There can simply be too much information to process. This is what I felt very early on, before I even engaged with social media. I was wading through too much on-line information, specifically, in my case, in relation to writing techniques. I’ve previously written a post on ‘too much information’ here. Before you have really consolidated your style for yourself, too much information can derail your faith in yourself, and your trust in what you are doing and the way you are doing it. Your right side of the brain muse may walk away in a huff. What do you need her for, if you’ve got all this left side of the brain information? So care has to be taken not to feel overwhelmed. After all, we create in a solitary place and it’s important we are comfortable there, in our own space, without the inner critic being fuelled by all the conflicting information we’re looking up ‘on the side’.(You may like to check out my post on the inner critic) So it’s getting the balance right, and I have to work hard at this personally. I deliberately keep my writing space and laptop upstairs, just for writing, and use the computer downstairs for social media and all the other stuff.
You can reach far more people to become aware of you and your creative product, than just those in your immediate environment. And we are all actively encouraged to do this – here’s me doing it too. You can network with relevant professionals and their services, especially perhaps via twitter and facebook.
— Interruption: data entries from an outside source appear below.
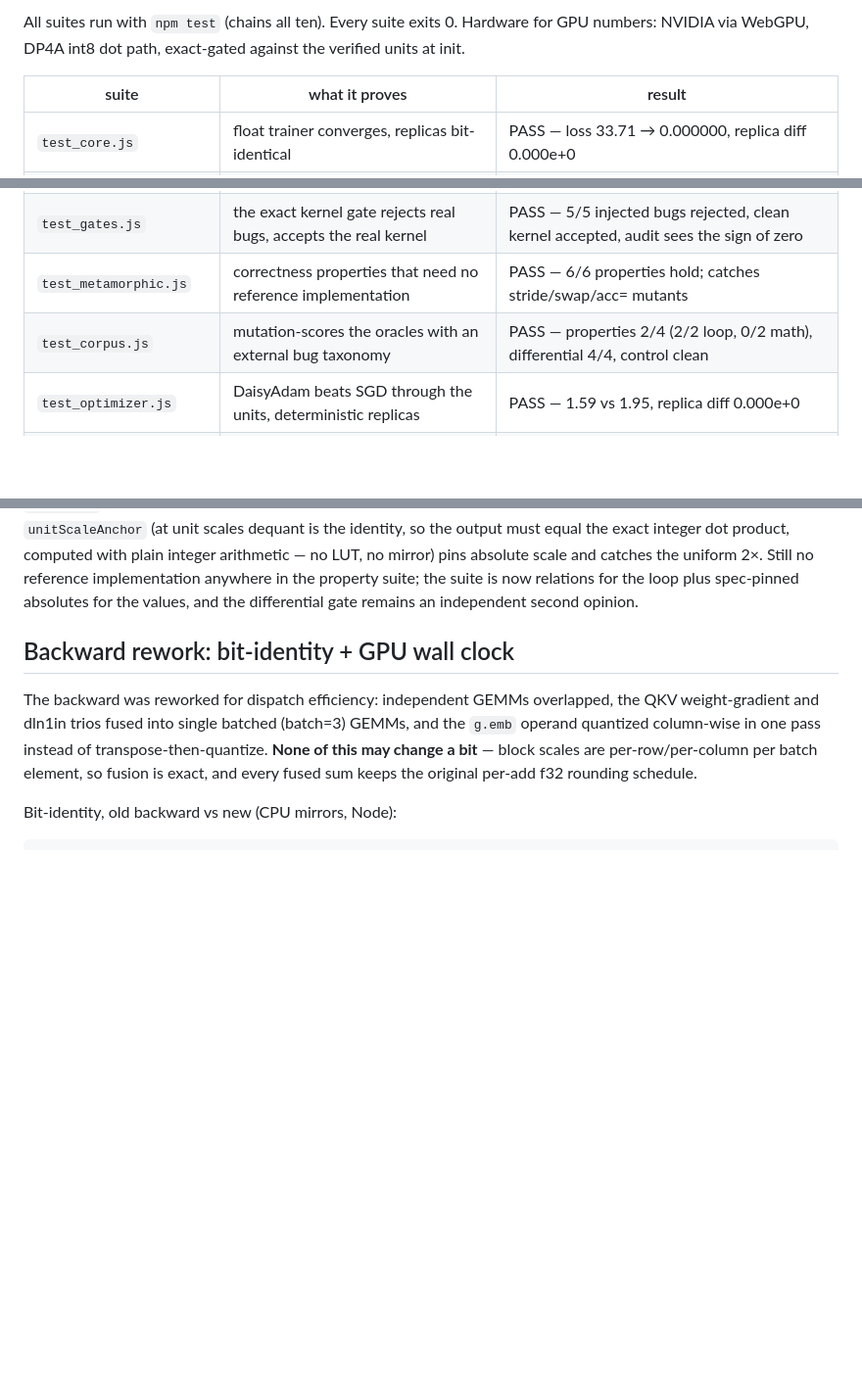
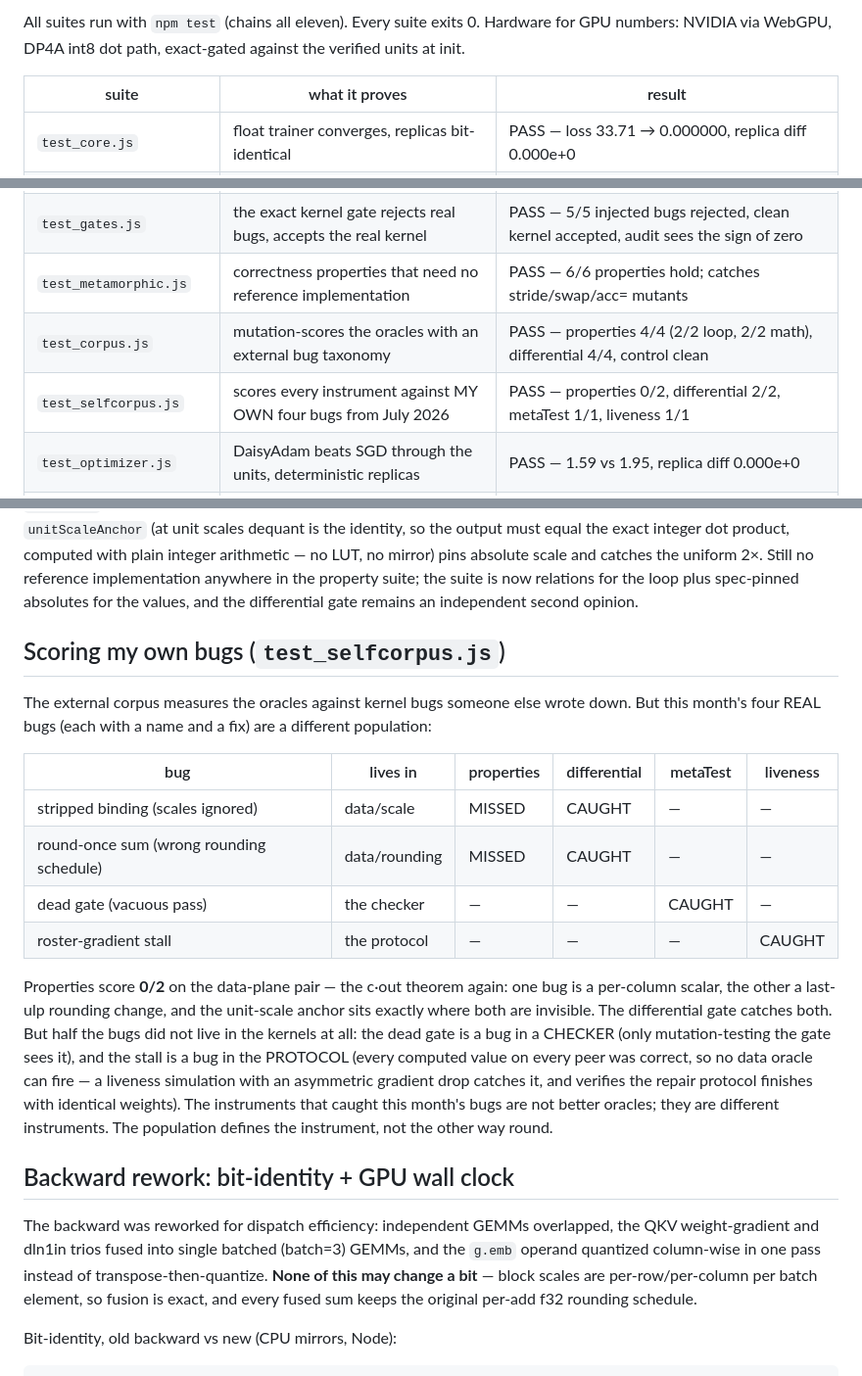
Before and after one commit to Cultinomics/DaisyChain-Train, a Markdown page: web/TEST_RESULTS.md, 3 parts joined by grey strips. Shown at 98% size. Rendered like a GitHub page; blank space fills up the shorter version.

Commit message:
Upload web/TEST_RESULTS.md with huggingface_hub

```diff
--- a/web/TEST_RESULTS.md
+++ b/web/TEST_RESULTS.md
@@ -2,5 +2,5 @@
 
-All suites run with `npm test` (chains all ten). Every suite exits 0.
+All suites run with `npm test` (chains all eleven). Every suite exits 0.
 Hardware for GPU numbers: NVIDIA via WebGPU, DP4A int8 dot path, exact-gated
 against the verified units at init.
 
@@ -11,7 +11,8 @@ against the verified units at init.
 | `test_ieee.js` | the JS epilogue mirror is IEEE-754 spec-correct, not merely agreeable | PASS — 500k+ checks, 0 disagreements; rejects the old round-once mirror on 34% of inputs |
 | `test_gates.js` | the exact kernel gate rejects real bugs, accepts the real kernel | PASS — 5/5 injected bugs rejected, clean kernel accepted, audit sees the sign of zero |
 | `test_metamorphic.js` | correctness properties that need no reference implementation | PASS — 6/6 properties hold; catches stride/swap/acc= mutants |
-| `test_corpus.js` | mutation-scores the oracles with an external bug taxonomy | PASS — properties 2/4 (2/2 loop, 0/2 math), differential 4/4, control clean |
+| `test_corpus.js` | mutation-scores the oracles with an external bug taxonomy | PASS — properties 4/4 (2/2 loop, 2/2 math), differential 4/4, control clean |
+| `test_selfcorpus.js` | scores every instrument against MY OWN four bugs from July 2026 | PASS — properties 0/2, differential 2/2, metaTest 1/1, liveness 1/1 |
 | `test_optimizer.js` | DaisyAdam beats SGD through the units, deterministic replicas | PASS — 1.59 vs 1.95, replica diff 0.000e+0 |
 | `test_transformer.js` | the transformer LM trains through the units end to end | PASS — loss 4.75 → 1.26 (baseline 4.56), replica diff 0.000e+0 |
 | `test_unit_backward.js` | int8 STE gradients do not damage convergence | PASS — units/float loss ratio 1.007 |
@@ -58,6 +59,31 @@ integer arithmetic — no LUT, no mirror) pins absolute scale and catches the
 uniform 2×. Still no reference implementation anywhere in the property suite;
 the suite is now relations for the loop plus spec-pinned absolutes for the
 values, and the differential gate remains an independent second opinion.
+
+## Scoring my own bugs (`test_selfcorpus.js`)
+
+The external corpus measures the oracles against kernel bugs someone else
+wrote down. But this month's four REAL bugs (each with a name and a fix) are
+a different population:
+
+| bug | lives in | properties | differential | metaTest | liveness |
+|---|---|---|---|---|---|
+| stripped binding (scales ignored) | data/scale | MISSED | CAUGHT | — | — |
+| round-once sum (wrong rounding schedule) | data/rounding | MISSED | CAUGHT | — | — |
+| dead gate (vacuous pass) | the checker | — | — | CAUGHT | — |
+| roster-gradient stall | the protocol | — | — | — | CAUGHT |
+
+Properties score **0/2** on the data-plane pair — the c·out theorem again:
+one bug is a per-column scalar, the other a last-ulp rounding change, and the
+unit-scale anchor sits exactly where both are invisible. The differential
+gate catches both. But half the bugs did not live in the kernels at all: the
+dead gate is a bug in a CHECKER (only mutation-testing the gate sees it), and
+the stall is a bug in the PROTOCOL (every computed value on every peer was
+correct, so no data oracle can fire — a liveness simulation with an
+asymmetric gradient drop catches it, and verifies the repair protocol
+finishes with identical weights). The instruments that caught this month's
+bugs are not better oracles; they are different instruments. The population
+defines the instrument, not the other way round.
 
 ## Backward rework: bit-identity + GPU wall clock
 
```
Also changed, not shown: other parts of web/TEST_RESULTS.md (+1 -1 lines).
The world can feel like your oyster as you collect followers, likes, shares, get feedback, endorsements. It can get you and your work ‘out there’.
You can spend far too much time on this networking and gaining followers. And we all know it can become addictive. There are enhanced packages out there to tempt you to pay to advertise your facebook page or product on twitter, to get yourself thousands of twitter followers, and although I recoil from it and resent those who follow me on twitter to flagrantly self-advertise, I just can’t deny the usefulness of it for those running a business. But with respect to art, writing, music…what bothers me most is this: Is a prospective gallery owner, mentor, agent or publisher/producer more likely to want to handle your work because you have being very successful with your social media endeavours OR are they more interested in the actual art work? Well, we know the answer to this. So if you spend too much time on social media, at the expense of your creative work, then it’s really counter productive.
So stressing again, this is just what I feel about social media in respect to creatives, based on my own experience and what I have learned, my take home points would be:
Be selective with your engagements, you just can’t check in with or follow everyone
Refine your interests
Enjoy your ‘friends’ but keep yourself ‘safe’
Be supportive and encouraging – spread positive vibes rather than negative ones
Don’t use up too much precious time on it, at the expense of your creative work
Give as well as take – in other words, protect your karma.
Cheers all, and thank you once again for your support of this blog ;>)
(pics from pixabay – great for free images and lots of choice)